Sister Mary Dominica, my sixth grade teacher, was tall, young, and wore tinted glasses. Her class was very enjoyable because she smiled so much and had a good sense of humor. Everyone liked her.
On the playground one day a group of us girls asked Sister to join us in a footrace. It took some persuasion, but she finally agreed. We were lined up on our mark, and, when the signal was given, we dashed off. In seconds Sister tripped on the hem of her long, ankle-length habit and fell face down on the asphalt. My heart beat wildly at witnessing Sister laying there hurt. She picked herself up. Sister's eyeglasses were chipped and her hands were abraded. Her face was red with embarrassment, yet she laughed. That's the kind of person Sr. Mary Dominica was. Her laughter put us at ease.
Singing and Choir
Sometimes Sister had singing time in class. She was very musically talented. I loved singing, but I didn't like when Sister stood near me. I wouldn't sing solos. We were allowed to go up into the church balcony and sing morning Mass with the 7th and 8th grade girls. Sister Mary Dominica was the organist and somehow she was also able to direct us. Those choir times were some of my best times at St. Edward. Mass was in Latin, so we learned the Mass parts, like Kyrie, Gloria, Credo, and Agnus Dei, in Latin. However, there were also many hymns that we sang in English, like "Holy God, We Praise Thy Name," which was usually sung at the end of Benediction.

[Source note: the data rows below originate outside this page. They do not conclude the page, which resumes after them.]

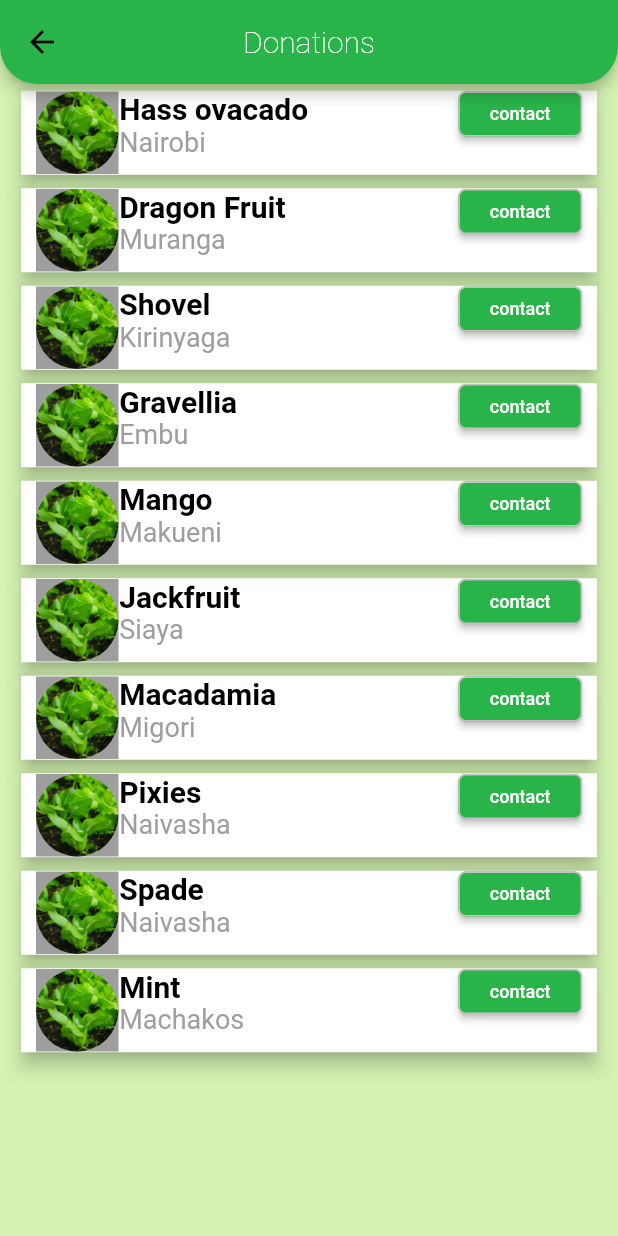
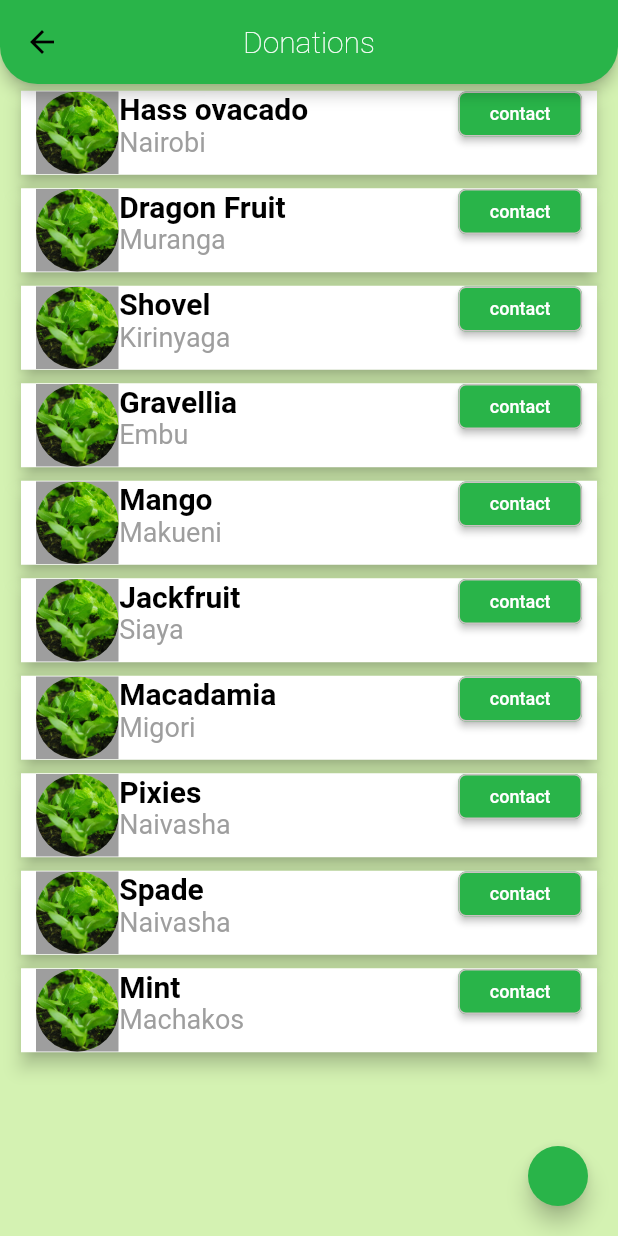
Before and after one commit to Hellen-Obwaya/betagric, a Flutter app: the Donations screen opened directly, on a phone screen of 412 x 824 dp. Run offline on Flutter 3.47's test engine with Material 2 defaults, Android fonts, the light colour scheme and no system bars; our stand-ins replace firebase_core, flutter_smart_dialog, get; missing offline and left inert: dart:html; accounts and stored records are empty; network calls fail.

Commit message:
updated donations

```diff
--- a/lib/screens/donations.dart
+++ b/lib/screens/donations.dart
@@ -128,6 +128,12 @@ class Donations extends StatelessWidget {
           ),
         ),
       ),
+      floatingActionButton: FloatingActionButton.small(
+        onPressed: () {
+          Get.to(() => Donate());
+        },
+        backgroundColor: Color.fromARGB(255, 41, 180, 73),
+      ),
     );
   }
 }
```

From the balcony the altar seemed tiny, like dollhouse furniture. The priest, more often than not, wore black vestments over the alb, because the Masses were usually Requiems or Masses for the repose of the souls of the dead. Seated in the pews were hundreds of children. It was easy to see who was fooling around from the aerial view. A Sister would occasionally have to get up and admonish someone.
The balcony was close to the ceiling. I like to look up at the rafters, beams, and struts that supported the roof. They looked like giant "M's," which I decided stood for Mary. How I wished I could fly from the balcony and soar through the church and perhaps land, like a bird, on a beam.
Doubts about God
As I looked at all these things I went through a period of wondering about the reality of the existence of God. Was God real or was this a hoax perpetrated on us children by adults to get us to behave and obey them? My behavior was not always exemplary. I felt guilty for having such thoughts, though. In time I resolved my doubts about the existence of God. It occurred to me that there were too many intelligent adults who, themselves, did believe in God for the whole thing to be a trick.
English Class Challenge
One day in English class, we were studying descriptive paragraphs. Our textbook, Voyages in English, had a descriptive paragraph about a school building which Sister Dominica read aloud to us. When finished she asked, "Is it a good paragraph?" I boldly responded, "No, it stinks!" To which she countered, "Then YOU will write a better one." To save face I said I could. So that was my challenge.
That evening I sat on my bed pondering what to write. I decided to describe my bedroom. I carefully observed the walls, bed, dressers, bedspreads, bookshelf, and curtains. Desperately I tried to think of word imagery that would convey a picture of my room. I stared at the plaques of Snow White and the Seven Dwarfs that hung on the mint green wall. I kept starting over. Nothing I wrote seemed good enough. Why had I ever opened my mouth like that? Time was ticking away and I would soon have to go to bed. I finished at last. But was it good enough? Was it better than the paragraph in the book? I had doubts.
Next day Sister called on me to read my descriptive paragraph in front of the other 55 children. I did. There was dead silence. Then everyone started clapping! Sister was smiling. Everyone thought it was good, and Sister said it was better than the one in the book! How relieved I felt. And I learned a lesson is self control as well.